Quraysh has taught in elementary schools, high schools, and universities in Chicago, where he lives, and across the country. Known by many as Q, he has written eight poetry books, three textbooks, three children's books, and has co-written a book designed to help teachers teach poetry. Q has also edited eight anthologies of literature, most recently The Breakbeat Poets: New American Poetry in the Age of Hip Hop (2015). He has several books forthcoming, two of which center around the poet Gwendolyn Brooks, who was his mentor. Check out a more in-depth profile at

About his favorite childhood books, Q writes, “I am the youngest of six, with 12 years between my oldest sibling and me, and four years separating the sibling closest in age. I spent much time in aloneness, a silence only tainted by television, the low hum of domestic violence, or Mama calling from work to check on me. I read a great deal of books.

The Enid Public Library was refuge and dream space.

My best friend Russ Hutchison and I spent every Saturday in the library for six years. All day, from opening to closing time. We loved The Great Brain series by John Dennis Fitzgerald. The escapades of T.D., the conniving and brilliant middle brother in the Fitzgerald family, always set our minds on fire. We likely even tried a 'Great Brain' trick or two on my unsuspecting younger cousins.”

Meet Maya Abu-Alhayyat

Another addition to our series! We've been asking the authors and illustrators of our current and upcoming titles about their favorite childhood books . . . and as a bonus we asked for photos of them as kids!
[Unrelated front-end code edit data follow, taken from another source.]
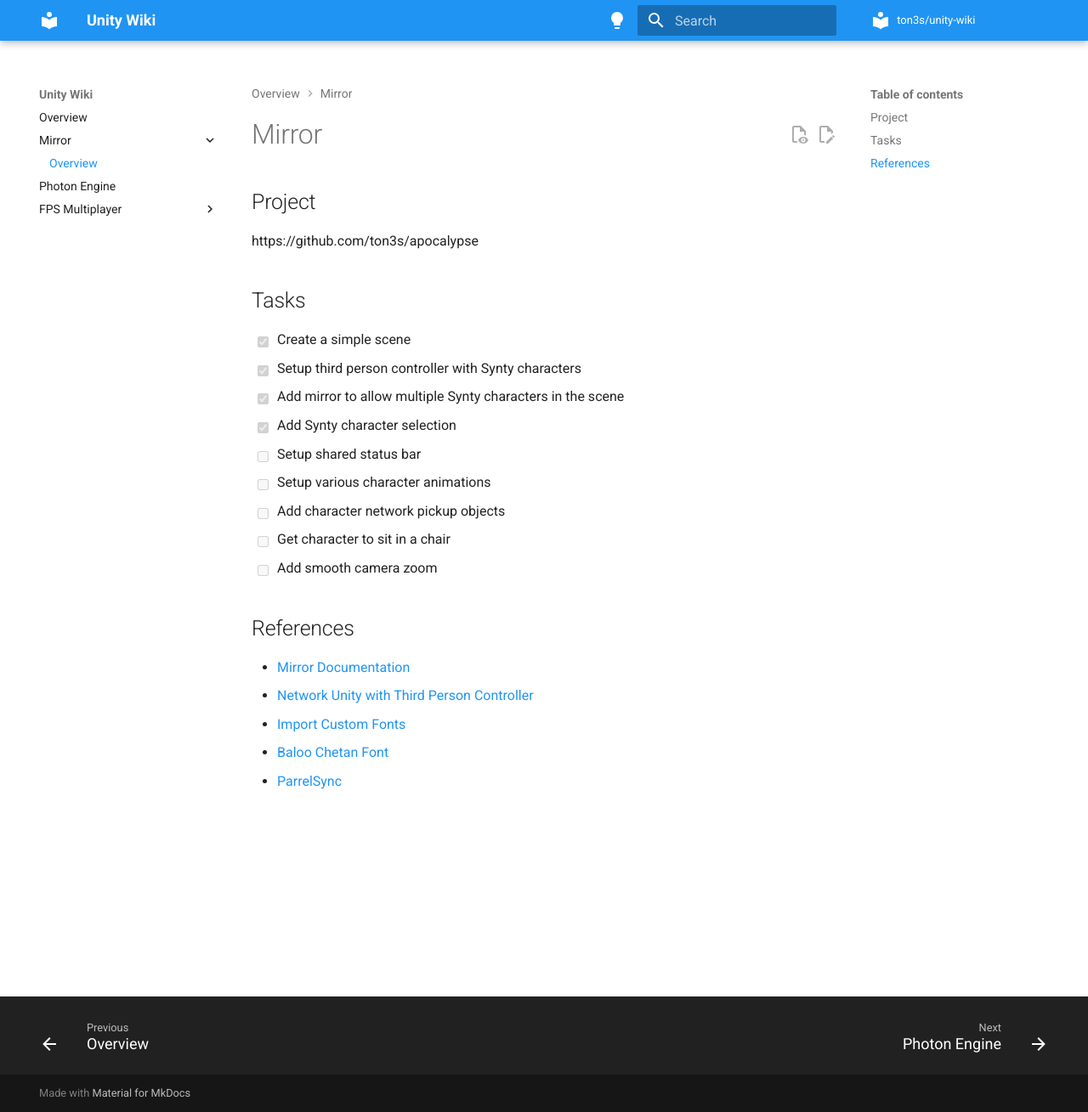
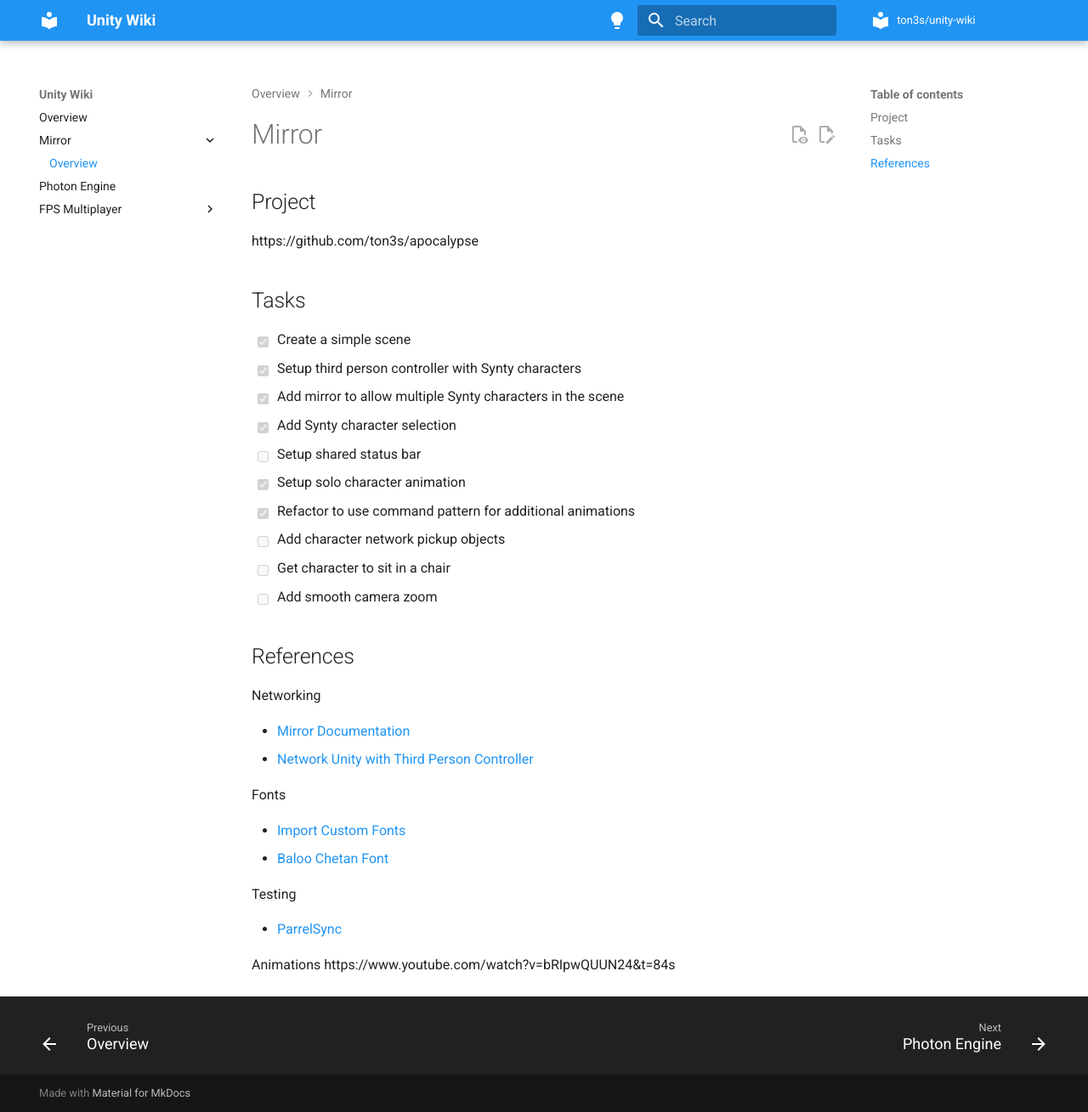
Before and after one commit to ton3s/unity-wiki, an MkDocs documentation site: the page built from docs/mirror/overview.md, in a window 1280 px wide and 1309 px high. Shown: the whole window at 85% size. Built offline with MkDocs 1.6.1 and Material for MkDocs 9.7.7, drawn with Linux system fonts in a browser that asks for light colours.

Commit message:
Complete tasks

```diff
--- a/docs/mirror/overview.md
+++ b/docs/mirror/overview.md
@@ -11,15 +11,27 @@
 - [x] Add mirror to allow multiple Synty characters in the scene
 - [x] Add Synty character selection
 - [ ] Setup shared status bar
-- [ ] Setup various character animations
+- [x] Setup solo character animation
+- [x] Refactor to use command pattern for additional animations
 - [ ] Add character network pickup objects
 - [ ] Get character to sit in a chair
 - [ ] Add smooth camera zoom
 
 ## References
 
+Networking
+
 - [Mirror Documentation](https://mirror-networking.gitbook.io/docs/)
 - [Network Unity with Third Person Controller](https://www.youtube.com/watch?v=K5vWj721aM0&t=2s)
+
+Fonts
+
 - [Import Custom Fonts](https://www.occasoftware.com/blog/text-mesh-pro-in-unity-font-import-guide)
-  - [Baloo Chetan Font](https://www.urbanfonts.com/fonts/Baloo_Chettan.font)
+- [Baloo Chetan Font](https://www.urbanfonts.com/fonts/Baloo_Chettan.font)
+
+Testing
+
 - [ParrelSync](https://github.com/VeriorPies/ParrelSync)
+
+Animations
+https://www.youtube.com/watch?v=bRIpwQUUN24&t=84s
```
Meet Maya Abu-Alhayyat, author of the upcoming book, The Blue Pool of Questionsthen and now:

Maya is an award-winning Palestinian novelist, poet, and children’s book writer. She has published three collections of poetry: Home Dresses and Wars (Dar Alahlyah, 2016), This Smile, That Heart (Dar Raya, 2012), What She Said about Him (House of Poetry & Qattan Foundation, 2007); and three novels: Bloodtype (Dar el-Adab, 2013), Grains of Sugar (House of Poetry, 2004), and Threshold of Heavy Spirit (Ogarit, 2011); as well as several children’s books. Her writing has been featured in international journals and magazines and has been translated into English, French, German, Swedish, and Korean. Since 2013 Maya has worked as the director of the Palestinian Writing Workshop in Birzeit, West Bank, Palestine. She currently lives in Jerusalem with her husband and children.

Maya has provided a list of her favorite children's books, but not ones from her childhood because, she writes, "I didn't have access to children's books when I was a kid." Maya goes on to explain, "I was raised in the diaspora without my father or mother, who were separated when I was one year old. I lived with my aunt, who was poor, and reading was not a priority. Later, I lived with my father in Tunis. He was afraid that books and reading would make me who I am today :-)." Maya's novel, Bloodtype, explains her complex story and is currently looking for a home with an English-language publisher. 

Maya's favorite children's books: 

Haltabis Haltabis حلتبيس حلتبيس  by Rani Sghair 

The Story of The Squash قصة الكوسا by Samah Idress

Is this a Photo  هل هذه صورة شمسية by Nadin Touma

Hazzur Umm Fazoura حزورة أم فزورة by Rula Sadeh

really really  حقاً حقاُ by K.Gray

Boulqash بولقش by Yara Bamieh

Unimportant Tips for The Young Reader نصائح غير مهمة للقارئ الصغير  by Anas Abu Rahmeh

Author photo by Salim Abu Jabal